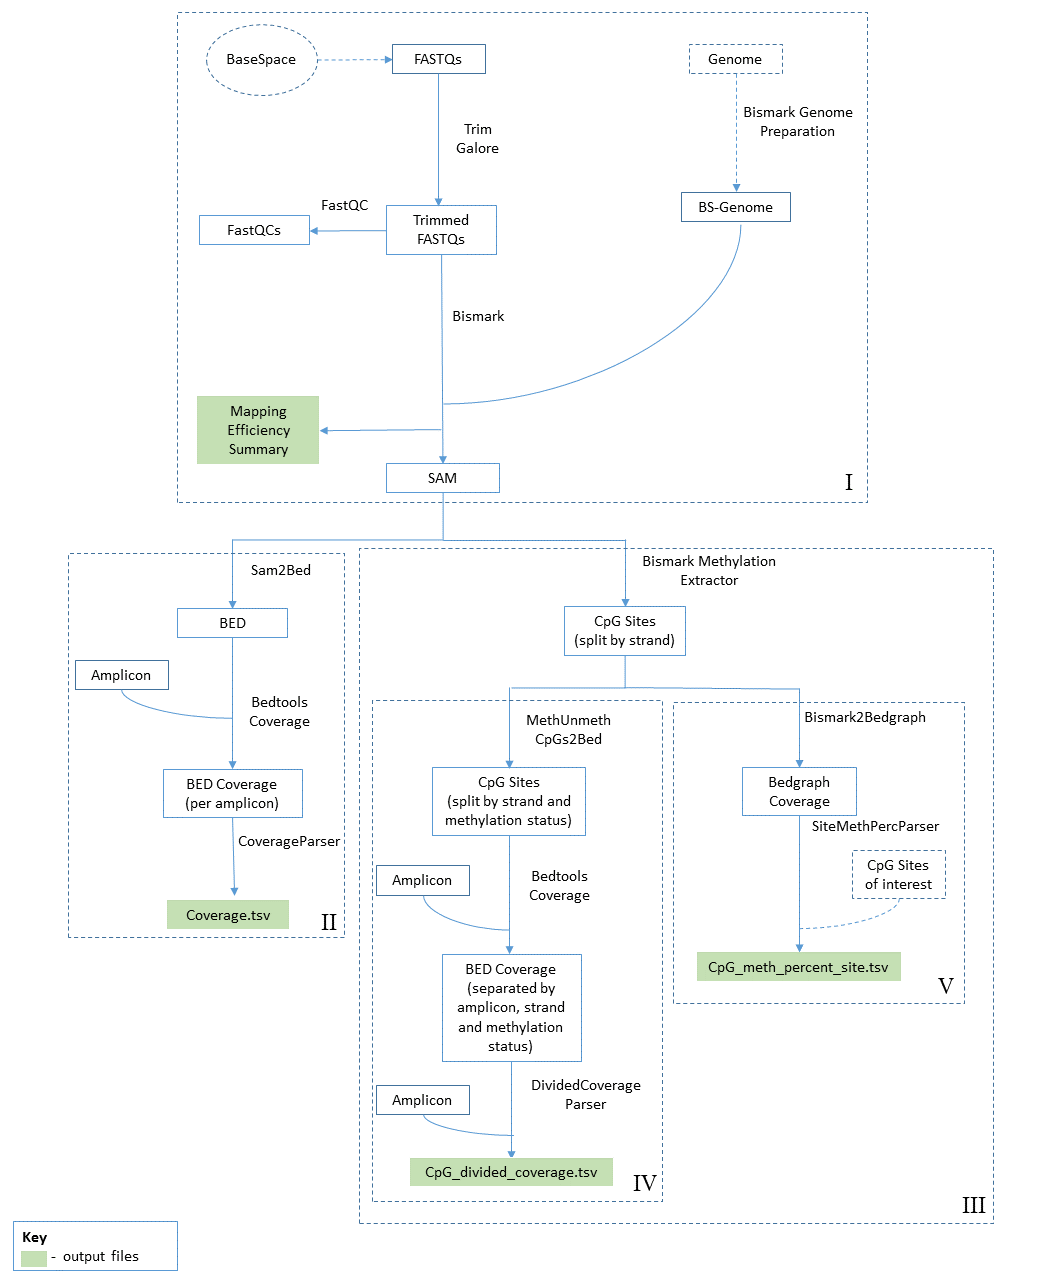
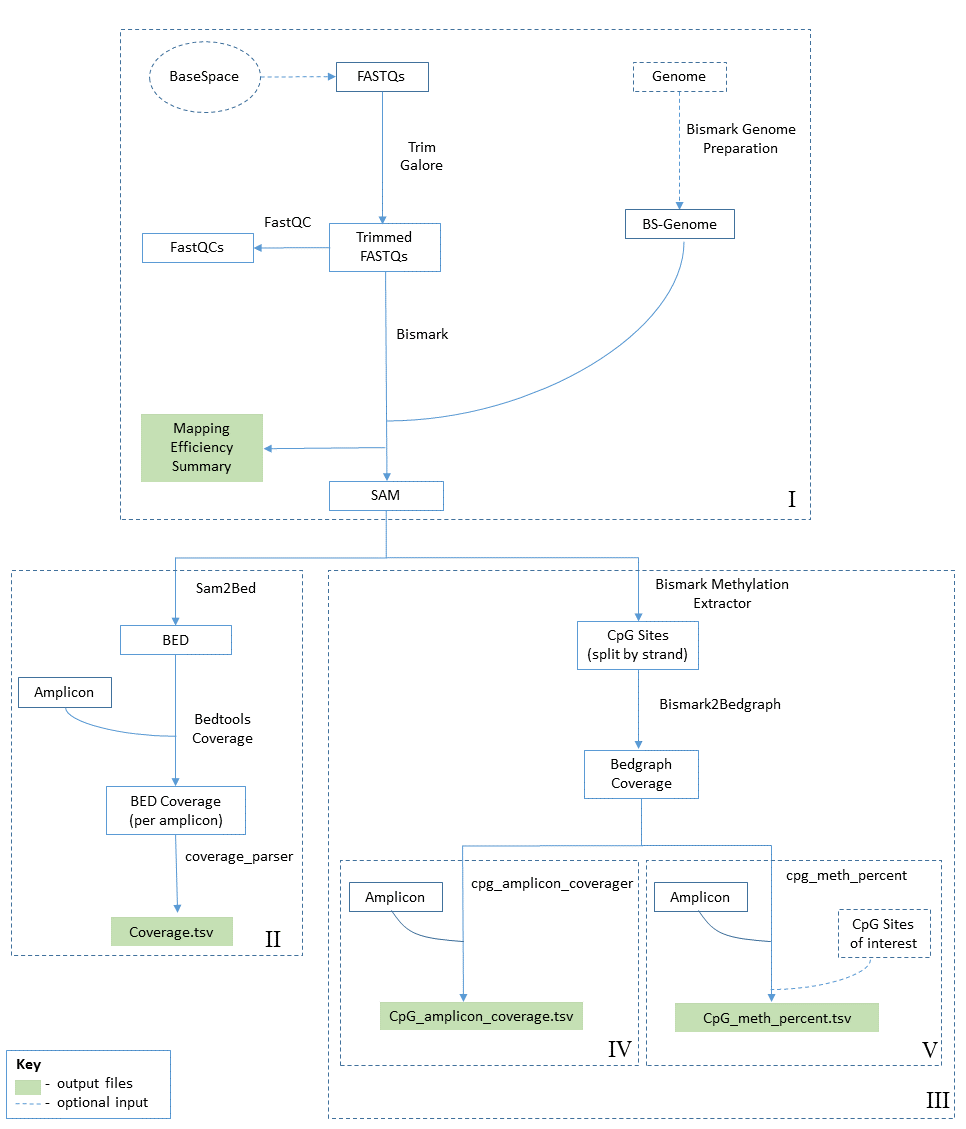
Documentation changes to outline the pipeline and file changes. Also increase in clarity.

diff --git a/README.md b/README.md
@@ -1,4 +1,4 @@
-# MethyCoverageParser
+# MethyCoverageParser v0.02
 Produces coverage and methylation percentage data from FASTQ files derived from bisulfite converted targeted Illumina sequencing.
 
 Pipeline created by Danny Laurent and Duncan Sproul. <br />
@@ -9,10 +9,10 @@ CLI interface, documentation, organisation and wrapper bash script created by Da
 ## Description
 ### Summary
 A command line tool which uses [Bismark](https://www.bioinformatics.babraham.ac.uk/projects/bismark/) and a selection of parsing scripts to manipulate FASTQ files derived from bisulfite-converted targeted-sequencing to produce four files: <br />
-- mapping_efficiency_summary.txt - percentage of sequences with a unique best alignment for each sample <br />
-- Coverage.tsv - details coverage across given amplicon ranges for every parsed FASTQ file <br />
-- CpG_divided_coverage.tsv - The total methylated and unmethylated coverage for all CpG sites in every amplicon <br />
-- CpG_meth_percent_site.tsv - details CpG methylation percentages for all CpG sites within the amplicons of all parsed FASTQ files. The CpG sites written to file can be filtered using the --cpg argument.
+- mapping_efficiency_summary.txt - percentage of sequences which uniquely align to the BS-genome <br />
+- Coverage.tsv - details amplicon coverage for each amplicon <br />
+- CpG_divided_coverage.tsv - the total methylated and unmethylated coverage for all CpG sites covering each sequenced amplicon <br />
+- CpG_meth_percent_site.tsv - details CpG methylation percentages for all sequenced CpG sites. <br />
 
 Reading the [Bismark documentation](https://www.bioinformatics.babraham.ac.uk/projects/bismark/Bismark_User_Guide.pdf) is **highly recommended** prior to using this script.
 
@@ -22,23 +22,23 @@ Reading the [Bismark documentation](https://www.bioinformatics.babraham.ac.uk/pr
 ![](docs/MethyCoverageParser_Image.png?raw=true)
 
 #### I - Generating SAM files
-*optional*: The FASTQ files can be downloaded directly from BaseSpace using```--basespace``` option and/or the reference genome can be       bisulfite converted using  ```--bs-convert``` flag.
+*optional*: The FASTQ files can be downloaded directly from BaseSpace using```--basespace``` option and/or the reference genome can be bisulfite converted using  ```--bs-convert``` flag.
 
-The FASTQ files contained within the directory detailed in the ```--fastq``` option have the Fluidigm sequencing primers cut off  to produce trimmed FASTQ files. The subsequently produce FastQC files should be inspected to ensure they are of adequate quality    for alignment and the following [document](https://www.epigenesys.eu/images/stories/protocols/pdf/20120720103700_p57.pdf) can be used  to help determine this.
+The FASTQ files contained within the directory detailed in the ```--fastq``` option have the sequencing primers cut off  to produce trimmed FASTQ files. The subsequently produce FastQC files should be inspected to ensure they are of adequate quality    for alignment and the following [document](https://www.epigenesys.eu/images/stories/protocols/pdf/20120720103700_p57.pdf) can be used  to help determine this.
 
-Bismark aligns the trimmed FASTQ files to the bisulfite-converted genome stored in the directory detiled in the ```--ref``` option to produce [SAM files](https://samtools.github.io/hts-specs/SAMv1.pdf). A *mapping_efficiency_summary.txt* file is also       produced and details the percentage of reads from a FASTQ file pair which uniquely align to the genome.
+Bismark aligns the trimmed FASTQ files to the bisulfite-converted genome stored in the directory detailed within the ```--ref``` option to produce [SAM files](https://samtools.github.io/hts-specs/SAMv1.pdf). A *mapping_efficiency_summary.txt* file is also       produced and details the percentage of reads from a FASTQ file pair which uniquely align to the genome.
 
 #### II - Coverage
-The Sam2Bed script iterates through the SAM files and outputs the positions of paired reads which map in proper pairs and outputs them into BED files. [Bedtools Coverage](http://bedtools.readthedocs.io/en/latest/content/tools/coverage.html) subsequently determines the number of times a position range described within the BED file overlaps with the amplicons described within the amplicon bed file (parsed to the ```--amplicon``` option) to produce BED Coverage files. The CoverageParser script takes the information from all BED Coverage files and reformats them into a data frame like format exported as *Coverage.tsv*.
+The Sam2Bed script iterates through the SAM files and outputs the positions of paired reads which map in proper pairs and outputs them into BED files. [Bedtools Coverage](http://bedtools.readthedocs.io/en/latest/content/tools/coverage.html) subsequently determines the number of times a position range described within the BED file overlaps with the amplicons described within the amplicon bed file (parsed to the ```--amplicon``` option) to produce BED Coverage files. The information from all BED Coverage files are grouped, reformatted and exported as *Coverage.tsv*.
 
 #### III - CpG Sites
-Bismark Methylation Extractor will extract all CpG context cytosines from the SAM files and export their methylation status into two seperate CpG-site files; one for the positive strand (OT) and another for the negative strand (OB).
+Bismark Methylation Extractor will extract all CpG context cytosines from the SAM files and export their methylation status into two seperate CpG-site files; one for the positive strand (OT) and another for the negative strand (OB). The CpG-Site files are paired and parsed into Bismark2Bedgraph to produce Bedgraph Coverage files detailing; methylation percentage, methylated count and unmethylated count for each CpG site. 
 
 #### IV - CpG Sites Coverage 
-Both the OT and OB CpG-site files are split by methylation status, producing CpG-site files for; OT-methylated positions, OT-unmthylated positions, OB-methylated positions & OB-unmethylated positions. Bedtools Coverage then creates BED Coverage files for each of the four split CpG-site files using the aforementioned amplicon bed file. Finally, DivededCoverageParser extracts all the BED Coverage data and reformats it into a dataframe like format exported as *CpG_divided_coverage.tsv*. This file details the methylated and unmethylated CpG coverage across each amplicon; the coverage of each methylated/unmethylated CpG site that lies within an amplicon is added together. 
+The CpG sites detailed in the bedgraph coverage files are grouped together by amplicon and their methylated count and unmethylated count are summarised. The resulting data is then reformatted to show total methylated and unmethylated CpG coverage across all amplicons along with which strand the amplicon was designed to and exported as *CpG_amplicon_coverage.tsv*.  
 
 #### V - CpG Methylation Percentage
-The CpG-Site files generated in step III are paired and parsed into Bismark2Bedgraph to produce Bedgraph Coverage files detailing; cytosine coverage, non-cytosine coverage and the percent methylated at said sites. SiteMethPercParser extracts all the methylation percentage data from the Bedgraph Coverage files, filters for sites with a minimum of 1000 coverage and reformats them into a dataframe like format exported as *CpG_meth_percent_site.tsv*.
+All the methylation percentage data from each CpG site are extracted from the Bedgraph Coverage files, filtered for sites with a minimum of 1000 coverage, annotated with the strand the CpG site derives from and exported as *CpG_meth_percent.tsv*.
 
 *optional*: The methylation percentage data can be further filtered for sites of interest before being exported. Simply parse a file detailing said sites of interest with the ```--cpg``` option.
 
@@ -57,9 +57,7 @@ cd MethyCoverageParser/
 ## Requirements
 The script has only been tested with bash version 4.2.46. The below programs must be in your PATH before running the script (confirmed to function correctly with the referenced versions):
 ```
-python2
-python3 
-perl5 
+python2.7
 FastQC 
 cutadapt v1.13
 TrimGalore v0.4.1
@@ -75,7 +73,7 @@ bedtools v2.26.0
 ```--fastq``` The directory containing FASTQ files or sub-directories in containing FASTQ files. <br />
 ```--dir``` The directory in which the data processing and generation will take place. <br />
 ```--ref``` The directory containing the genome FASTA file. <br />
-```--amplicon``` The required amplicon BED file used to generate coverage file. This is expected to have a fourth column detailing whether the amplicon was designed to the original top strand (OT) or original bottom strand (OB). If this is not present then a ```CpG_divided_coverage.tsv``` file cannot be created. Formating of amplicon BED file should be as below:
+```--amplicon``` An amplicon BED file describing the genomic ranges covered in the amplicon-seq libraries. This is expected to have a fourth column detailing whether the amplicon was designed to the original top strand (OT) or original bottom strand (OB). Formating of amplicon BED file should be as below:
 ```
 chr4    657827    657996    OB 
 chr7    987654    987901    OT 
@@ -83,16 +81,16 @@ chr7    987654    987901    OT
 
 ### Optional
 ```--basespace``` BaseSpace project name to download the FASTQ files from. See the Downloading FASTQ Files section below for further information in utilising this feature. <br />
-```--cpg``` The CpG site file to filter specific positions for generating ```CpG_meth_percent_site.tsv```. This file should contain a probe name in the first field and strand orientation in the last field with a header present in the first row. If the file does not fulfill these criteria then the ```CpG_meth_percent_site.tsv``` file cannot be generated. Formatting of the CpG site file should be as below: 
+```--cpg``` The CpG site file to filter specific positions for generating ```CpG_meth_percent_site.tsv```. This file should contain a probe name in the first field and strand orientation in the last field with a header present in the first row. Formatting of the CpG site file should be as below: 
 ```
 probe    chrom    pos    strand
 GB788    chr3    73837    -
 GB987    chr9    98654    +
 ```
-```--bs-convert``` Bisulfite convert the genome FASTA file. This only has to be performed once. <br />
+```--bs-convert``` Bisulfite convert the genome FASTA file. This only needs to be performed once. <br />
 ```--fluidigm``` Trim the CS1rc and CS2rc Fluidigm sequencing primers, oppossed to Illuminas, from your FASTQ files. <br />
-```--no-sams``` do not generate SAM files. <br/>
-```--no-trim``` do not trim FASTQ files.
+```--no-sams``` Do not generate SAM files. <br/>
+```--no-trim``` Do not trim FASTQ files.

• • • • • • •

__WHAT YOU SHOULD DO__. Could you repeat exactly the lines above from the line with "-83,16 +81,16 @@" up to and including the line with "feature. <br />", and only those?

__FINISHED TASK__.
@@ -83,16 +81,16 @@ chr7    987654    987901    OT
 
 ### Optional
 ```--basespace``` BaseSpace project name to download the FASTQ files from. See the Downloading FASTQ Files section below for further information in utilising this feature. <br />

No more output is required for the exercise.